“Everything seemed very complicated”: Journalist experiences of covering the Tokyo 2020 Paralympic Games

Dr Veronika Macková

Academic researcher at The Faculty of Social Sciences, Charles University. Her research interests include sports journalism, media coverage of athletes with a disability and  journalism of artificial intelligence. Since 2008 she has been working as a sports reporter in Czech Television.

Section 2: Media Coverage & Representation

The Paralympic Games provide an important opportunity to influence public opinion on athletes with a disability. The International Paralympic Committee seeks to raise public awareness of athletes with a disability. Their aim is to help the public to see the sports of the disabled as more than just a therapeutic tool, but as elite sport. However, the Paralympic Games are often the only way for athletes with a disability to enter news channels around the world. 

The Tokyo Paralympic Games differed from previous games. Due to the COVID-19 pandemic, the event was postponed for a year, and spectators could not be at the venue. The media played a more important role than ever before because only they brought athletes with a disability to the attention of audiences around the world. In Tokyo 2020, 800 foreign journalists and photographers reported directly from the venue, in addition to the 500 local journalists and photographers, and over 1,600 journalists related to broadcasting. Many more did not come to Japan at all due to strict measures against coronavirus. A journalist from the Czech Republic told me: “I’ve been to two previous Paralympic Games, but I didn’t dare to fly to Tokyo this year. Everything seemed very complicated, and I think it would make it very difficult for me to do a good job.”

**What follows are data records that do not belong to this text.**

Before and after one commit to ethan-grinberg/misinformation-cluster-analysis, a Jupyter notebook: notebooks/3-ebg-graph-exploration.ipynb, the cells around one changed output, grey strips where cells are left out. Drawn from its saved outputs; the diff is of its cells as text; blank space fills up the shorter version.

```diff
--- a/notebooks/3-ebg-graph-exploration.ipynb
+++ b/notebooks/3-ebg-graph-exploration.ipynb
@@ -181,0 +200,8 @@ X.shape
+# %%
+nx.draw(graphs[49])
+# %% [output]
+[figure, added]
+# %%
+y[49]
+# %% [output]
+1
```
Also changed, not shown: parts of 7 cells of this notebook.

I was one of those journalists who covered the 2020 Paralympics from Tokyo, for Czech national media, and also conducted a number of interviews with international journalists in Tokyo. Journalists (regardless of coronavirus vaccination) had to undergo repeated PCR testing, were only allowed to move around sports venues in specific zones, had to keep a two-meter distance from athletes in the mixed zones, and were not allowed to walk the city for 14 days. They were confined to the hotel, the Media Press Centre or individual sports venues. A Spanish television producer regretted the absence of social contact: “For me, it is so hard because I have to come to Tokyo for the Olympic Games, and then I stayed 14 days in quarantine, and then returned home. And when I arrive to Tokyo, again, I have to spend another 14 days in quarantine.”

A press journalist from Slovakia told me: “In addition to traditional security measures, health care has been added, and this combination of security and health sterility is killing for journalists.” A French journalist who wrote for the French Paralympic Committee talked about some of the required measures that did not make much sense: “It is a little bit weird actually because we cannot talk to athletes and be close to them, we cannot go inside the stadium, so I don’t think these are very good measures.”

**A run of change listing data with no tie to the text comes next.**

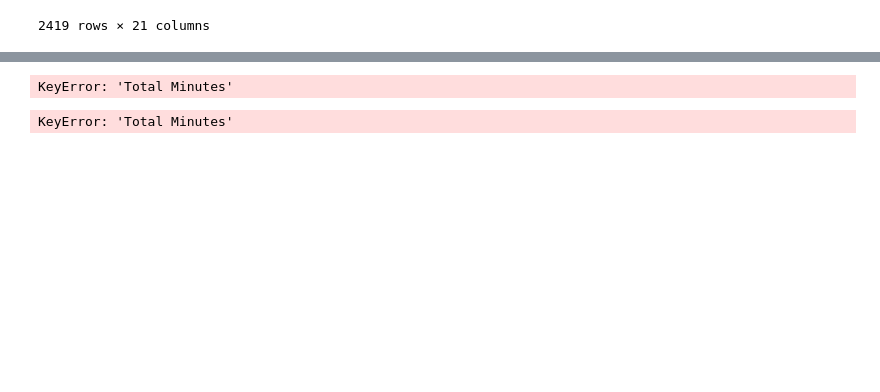
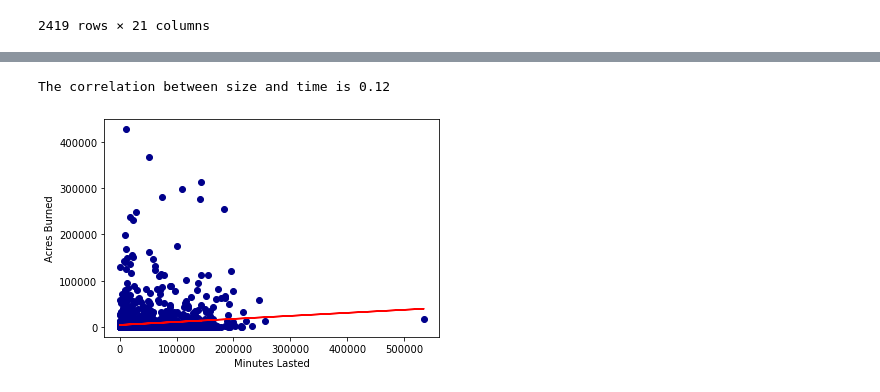
Before and after one commit to Jagjeet/fire-analysis-project, a Jupyter notebook: FireAnalysis.ipynb, the cells around one changed output, grey strips where cells are left out. Saved outputs shown, nothing was run; the diff lists cells and outputs as text; code cells hidden in the pictures; blank space fills up the shorter version.

```diff
--- a/FireAnalysis.ipynb
+++ b/FireAnalysis.ipynb
@@ -522,32 +604,27 @@ NameError: name 'sum_fire_time' is not defined
 # %%
-# minutes and fire size
-fire_size_date = fire_data.loc[fire_data["Total Minutes"]>0, :]
-
-minutes_last = fire_size_date["Total Minutes"]
-fire_size = fire_size_date["FIRE_SIZE"]
+minutes_last = cleaned_fire_data["Total Minutes"]
+fire_size = cleaned_fire_data["FIRE_SIZE"]
 plt.scatter(x = minutes_last, y = fire_size, c = "DarkBlue")
 
 
 correlation = st.pearsonr(minutes_last,fire_size)
 print(f"The correlation between size and time is {round(correlation[0],2)}")
 
 (slope, intercept, rvalue, pvalue, stderr) = linregress(minutes_last,fire_size)
 regress_values = minutes_last * slope + intercept
 line = "y = " + str(round(slope,2)) + "x + " + str(round(intercept,2))
 
 plt.plot(minutes_last,regress_values,"r-")
 
 plt.xlabel('Minutes Lasted')
 plt.ylabel('Acres Burned')
-plt.savefig("output/Figure10")
+plt.savefig("output/Figure12")
 # %% [output]
-KeyError: 'Total Minutes'
+The correlation between size and time is 0.12
+[figure, added]
 # %%
-# minutes and fire size
-fire_size_date = fire_data.loc[fire_data["Total Minutes"]>0, :]
-
-minutes_last = fire_size_date["Total Minutes"]
-fire_size = fire_size_date["FIRE_SIZE"]
+minutes_last = cleaned_fire_data["Total Minutes"]
+fire_size = cleaned_fire_data["FIRE_SIZE"]
 plt.scatter(x = minutes_last, y = fire_size, c = "DarkBlue")
 
 
@@ -562,6 +639,4 @@ plt.plot(minutes_last,regress_values,"r-")
 
 plt.xlabel('Minutes Lasted')
 plt.ylabel('Acres Burned')
-plt.savefig("output/Figure10")
+plt.savefig("output/Figure12")
-# %% [output]
-KeyError: 'Total Minutes'
```
Also changed, not shown: parts of 5 cells of this notebook.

However, most journalists got used to the new work habits very quickly, such as a journalist from Switzerland who told me: “We can’t meet the athletes, do some shots. In the beginning, I found it crazy, but now I think that’s okay, and it works anyway.

How we report about athletes with a disability is changing, but their life stories remain

Dave Arthur described the inequality between Olympians and Paralympians, which he explains by the attractiveness of a sporting event, team, competition, or individual from a commercial perspective. The situation changed significantly before the Paralympic Games in London in 2012, mainly due to media coverage, sponsorship, and media campaigns. The British Paralympic Committee, for example, have published a media guide that describes how to communicate athletes with a disability, what terminology to use, or how to relate an athlete’s life story. Paralympic sport is becoming more professional, and journalists are changing the style of their articles and reports. The life stories of athletes with a disability no longer predominate, instead journalists focus on performance. The press officer for Team USA told me: “I think they are athletes first and, you know, obviously people first as well, but they should be covered the same way as other professional athletes.”  In some countries, the whole strategy and presentation of some national teams is changing: “Actually, in France, we have the approach that we want to put the Paralympics and Olympics at the same level and give to the athletes with a disability more visibility than they had before.”

A Spanish television producer highlighted that the audience’s perception has changed, whilst the viewers are paying more attention to athletes with a disability than in previous years. A journalist from the UK also observed a greater journalist interest in Paralympic sport: “There is definitely more awareness about this sport in journalism now.”

She also sees the attitude of journalists towards the Paralympic athletes has changed: “I think there is more sensitivity now about not going and just asking people in particular if there is any traumatic reason behind the disability.” But the stories of what happened to athletes, how they came to their disability, how they overcame it, can educate the public on disability-related issues. A journalist from Iran revealed his motivation for writing such stories: “I put life stories into the articles to inspire other people with a disability.” A Japanese journalist explains why he writes about the life stories. “I think it is important, and people want to know why they have a disability or why they do not have legs.”

Despite the recent changes, the media coverage of Paralympic sports is going to stay clinched between the reporting about athletes as professionals and the life stories easily accessible to general audiences.